Two exciting presentations from industry and research await you at the 9th MID Day on February 8, 2023. The online event begins at 4 PM (CET) and is open to all free of charge. First, Dr.-Ing. Timo Kordass will give the presentation “Laser-assisted process for selective metallization of epoxy resin-based duromers to increase integration density for three-dimensional mechatronic package assemblies”.
Figure 1: MIDster; Source: FAPS
The miniaturization of the circuit geometries on three-dimensional mechatronic integrated components (3D-MID) show challenges due to thermomechanical stresses between polymer substrates and the chemical deposited metal layers.
The presentation describes research results on the use of alternative epoxy resin-based thermosets that can be processed in transfer and injection molding process. Compared to the thermoplastic materials such as polycarbonates, polyamides and liquid-crystalline polymers, thermosets offer a significantly lower coefficient of thermal expansion (CTE). The focus is on the development of an activation process for laser-assisted, selective-additive metallization of fine-pitch circuit layout on non-conductive substrates. With expanded range of available substrate materials, MID applications can be applied in the area of packaging assemblies with high degree of miniaturization.
Michael Hümmer from the TH Nuremberg will then present the “PrInterfaces” research project – technologies for high-quality contacting of printed structures for the establishment of Level 3 connections between electronic assemblies.
Figure 2: Conductor structures produced by inkjet printing and contacted via penetration crimp on PI and PET substrates; Source: TH Nuremberg

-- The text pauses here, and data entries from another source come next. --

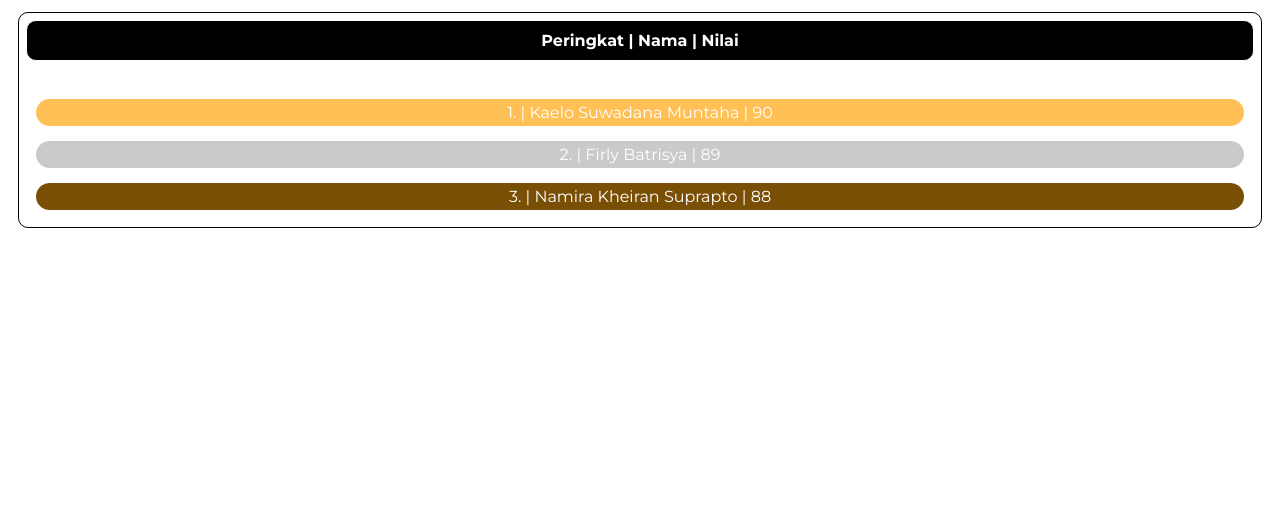
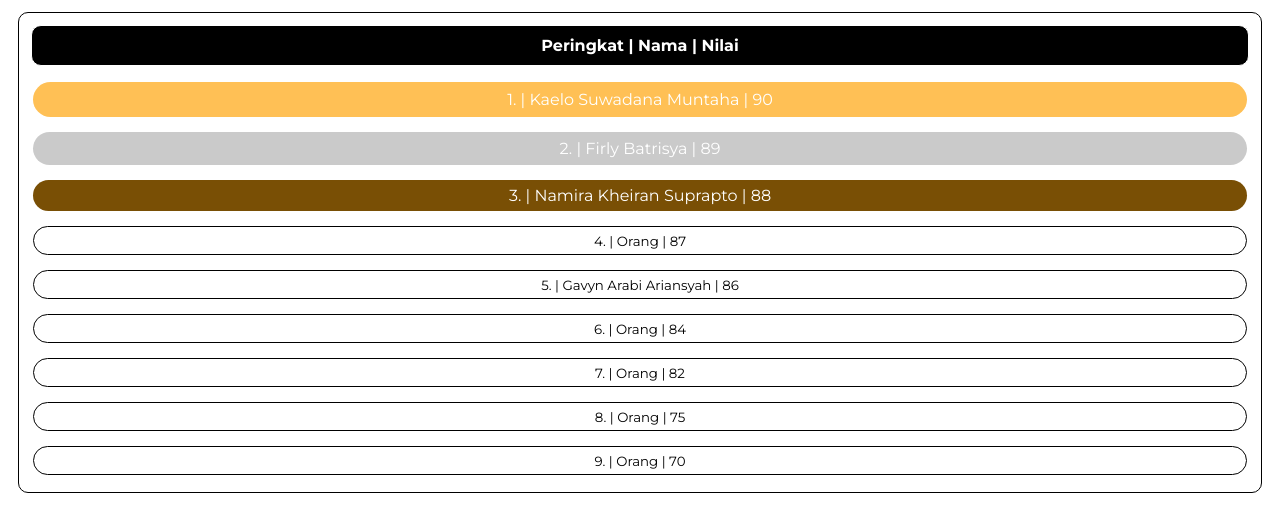
Before and after one commit to KaeloPlay/LearningJS-HTML-CSS, a plain HTML site: page index.html in a window 1280 px wide. Shown: the part 70-602 px from the top of the page. Drawn offline with Linux system fonts and the light colour scheme; a web font is replaced by a local one.

Commit message:
Add files via upload

```diff
--- a/index.html
+++ b/index.html
@@ -2,13 +2,13 @@
 <html>
 <body>
 
-<div class="elements">
+<div class="elements" id="elements">
 <div class="head">
 
 <p id="title">Ranking Siswa</p>
 
 </div>
-<div class="body", id="outputContainer">
+<div class="body" id="outputContainer">
 <p style=
 "background-color: black;
  color: white;
@@ -16,8 +16,7 @@
  border-radius: 10px;
  text-align: center;
  font-weight: bold;
- margin: 5px;
- margin-bottom: 8px;
+ margin: 10px 10px 5px;
  padding: 10px;
  padding-bottom: 10px;">
  Peringkat   |   Nama   |   Nilai
--- a/script.js
+++ b/script.js
@@ -9,39 +9,38 @@ const list = [
 { nama: "Orang", nilai: 82 },
 { nama: "Orang", nilai: 70 },
 ];
-const lbOutputOri = document.getElementById("lbOutput");
-const parent = document.getElementById("outputContainer");
 
-window.onload = function () {
-	showLeaderboard(list);
-}
+const lbOutputOri = document.querySelector("#lbOutput");
+const parent = document.querySelector("#outputContainer");
+
+showLeaderboard(list)
 
 function showLeaderboard(data) {
 	data.sort((a, b) => b.nilai - a.nilai);
 
 	let result;
-	let result1 = " ";
 	let i1 = 0;
 	for (let i = 0; i < data.length; i++) {
-		i1++;
+		const rank = i + 1;
+		const lbOutputClone = lbOutputOri.cloneNode(false);
+		parent.appendChild(lbOutputClone);
+		lbOutputClone.removeAttribute("id");
 
 		if (i < 3) {
-			result = `${i1}.  |  ${data[i].nama}  |  ${data[i].nilai}`;
-
-			const lbOutputClone = lbOutputOri.cloneNode(false);
-			parent.appendChild(lbOutputClone)
+			result = `${rank}.  |  ${data[i].nama}  |  ${data[i].nilai}`;
 
 			lbOutputClone.innerHTML = result;
+			lbOutputClone.classList.add("rank" + rank);
 
-			if (i1 == 1) {
-				lbOutputClone.style.backgroundColor = "#ffc055";
-			}
-			if (i1 == 2) {
-				lbOutputClone.style.backgroundColor = "#cacaca";
-			}
-			if (i1 == 3) {
-				lbOutputClone.style.backgroundColor = "#794f05";
-			}
-		}
-	}
+		} else {
+			result = `<small>${rank}.  |  ${data[i].nama}  |  ${data[i].nilai}</small>`;
+
+			lbOutputClone.innerHTML = result;
+			lbOutputClone.classList.add("other-rank");
+		};
+	};
+};
+
+window.onload = () => {
+	document.querySelector(".elements").style.opacity = 1;
 }
--- a/style.css
+++ b/style.css
@@ -5,7 +5,6 @@
   font-family: "Montserrat", sans-serif;
   font-weight: 400;
   font-style: normal;
-  opacity: 1;
   padding: 2px;
   margin: 10px;
   border: 1px solid black;
@@ -15,8 +14,8 @@
   font-family: "Fredoka", sans-serif;
 }
 .elements {
-	opacity: 1;
-	transition: opacity 0.3s ease;
+	opacity: 0;
+	transition: opacity 0.5s ease;
 }
 
 #title {
@@ -27,10 +26,32 @@
 	text-align: center;
 }
 
-#lbOutput {
+.rank1 {
 	color: white;
+	background-color: #ffc055;
+	padding: 8px;
+}
+.rank2 {
+	color: white;
+	background-color: #cacaca;
+	padding: 7px;
+}
+.rank3 {
+	color: white;
+	background-color: #794f05;
+	padding: 6px;
+}
+.other-rank {
+	color: black;
+	background-color: white;
+	border: 1px solid black;
 	padding: 4px;
-	background-color: white;
+}
+
+.rank1, .rank2, .rank3, .other-rank {
+	opacity: 1;
+	transition: opacity 0.5s ease;
 	text-align: center;
 	border-radius: 30px;
-	margin: 15px;
+	margin: 0px 12px 15px;
+}
```
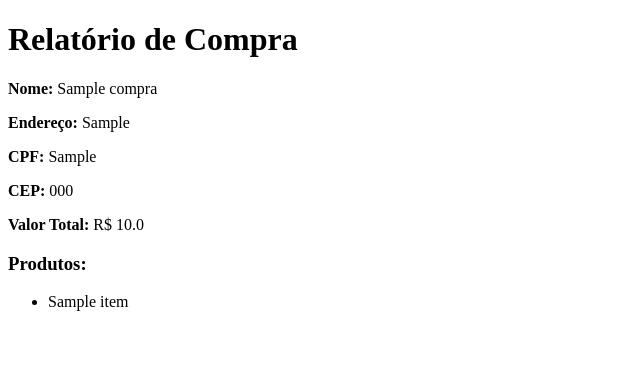
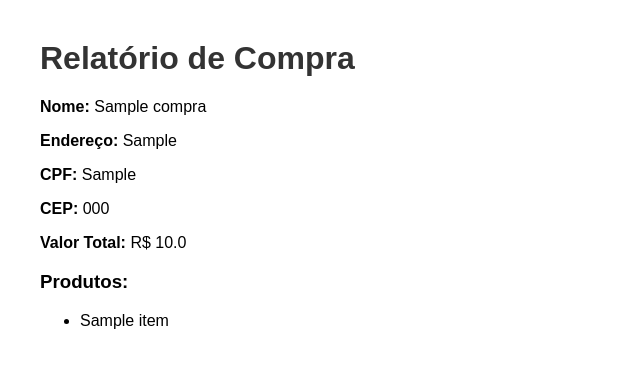
Before and after one commit to cezaradts/alfa-drones-flask, a Flask app: template templates/relatorio.html in a window 1280 px wide. Shown: the top 368 px of the page, without its empty margins (0-640 px from the left). Run offline with Flask 3, Linux system fonts and the light colour scheme; tables that the repository leaves empty hold one stand-in row (values such as "Sample post"); the template is opened without the code that fills it: values that come from a table or form of the project are taken from there, most other values are stand-ins (such as "Sample title", 1, 10 or a date in 2020).

Commit message:
Update relatorio.html

```diff
--- a/templates/relatorio.html
+++ b/templates/relatorio.html
@@ -3,6 +3,21 @@
 <head>
   <meta charset="UTF-8">
   <title>Relatório de Compra</title>
+  <style>
+    body {
+      font-family: Arial, sans-serif;
+      margin: 40px;
+    }
+    h1 {
+      color: #333;
+    }
+    ul {
+      margin-top: 10px;
+    }
+    li {
+      margin-bottom: 5px;
+    }
+  </style>
 </head>
 <body>
   <h1>Relatório de Compra</h1>
```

The technical and economic performance of printed electronics technology is superior to that of established production techniques for some aspects of electronic system design under certain conditions. One example of this is the production of the conductor pattern. However, the complete, print-based realization of an electronic system is either not yet technically feasible or not economically viable. In this respect, it may be necessary to connect a printed circuit diagram with other components, such as those produced using established production techniques, in order to ensure the overall functionality of the electronic system. This may also require connection at board level, i.e. from board to board (level 3). Known joining technologies of established electronics production are available for joining. However, their suitability for high-quality contacting of printed conductor structures is unknown. This is because such structures have different components and properties compared with conventional copper layers on printed circuit boards. Consequently, this changes the contacting / joining system. The effect of the changes on the interconnection technology and its production parameters must be investigated in the context of reliable interconnections. For this purpose, the suitability of stirrup brazing, ACF heat sealing, crimping and press-fit in combination with aerosol jet, piezo jet, inkjet as well as screen printed structures will be verified. The effects of the material combination (substrate, track, interconnection), process parameters (sintering/hardening, contacting) as well as the track properties on the interconnections are comprehensively characterized. The long-term behavior of the interconnections is also determined.